** Opening The input block **
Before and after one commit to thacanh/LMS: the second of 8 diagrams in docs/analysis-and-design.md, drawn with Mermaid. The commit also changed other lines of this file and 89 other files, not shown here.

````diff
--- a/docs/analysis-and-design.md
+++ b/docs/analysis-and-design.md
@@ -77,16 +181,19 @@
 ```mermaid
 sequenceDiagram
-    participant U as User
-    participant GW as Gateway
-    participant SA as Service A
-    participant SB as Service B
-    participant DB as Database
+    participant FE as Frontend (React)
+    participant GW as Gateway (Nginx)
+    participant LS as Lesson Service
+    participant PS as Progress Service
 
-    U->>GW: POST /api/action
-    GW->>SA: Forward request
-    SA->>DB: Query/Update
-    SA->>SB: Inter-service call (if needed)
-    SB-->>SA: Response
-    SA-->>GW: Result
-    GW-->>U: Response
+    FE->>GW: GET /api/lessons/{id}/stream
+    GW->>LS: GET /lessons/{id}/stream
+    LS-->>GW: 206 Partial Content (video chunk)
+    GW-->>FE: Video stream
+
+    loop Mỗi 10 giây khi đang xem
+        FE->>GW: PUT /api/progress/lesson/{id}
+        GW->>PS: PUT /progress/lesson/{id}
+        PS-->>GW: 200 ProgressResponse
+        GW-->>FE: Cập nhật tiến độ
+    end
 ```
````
** Closing The input block **
● **Your objective**
All the records shown above need to be given again exactly.

● **Solution to this task**
Before and after one commit to thacanh/LMS: the second of 8 diagrams in docs/analysis-and-design.md, drawn with Mermaid. The commit also changed other lines of this file and 89 other files, not shown here.

````diff
--- a/docs/analysis-and-design.md
+++ b/docs/analysis-and-design.md
@@ -77,16 +181,19 @@
 ```mermaid
 sequenceDiagram
-    participant U as User
-    participant GW as Gateway
-    participant SA as Service A
-    participant SB as Service B
-    participant DB as Database
+    participant FE as Frontend (React)
+    participant GW as Gateway (Nginx)
+    participant LS as Lesson Service
+    participant PS as Progress Service
 
-    U->>GW: POST /api/action
-    GW->>SA: Forward request
-    SA->>DB: Query/Update
-    SA->>SB: Inter-service call (if needed)
-    SB-->>SA: Response
-    SA-->>GW: Result
-    GW-->>U: Response
+    FE->>GW: GET /api/lessons/{id}/stream
+    GW->>LS: GET /lessons/{id}/stream
+    LS-->>GW: 206 Partial Content (video chunk)
+    GW-->>FE: Video stream
+
+    loop Mỗi 10 giây khi đang xem
+        FE->>GW: PUT /api/progress/lesson/{id}
+        GW->>PS: PUT /progress/lesson/{id}
+        PS-->>GW: 200 ProgressResponse
+        GW-->>FE: Cập nhật tiến độ
+    end
 ```
````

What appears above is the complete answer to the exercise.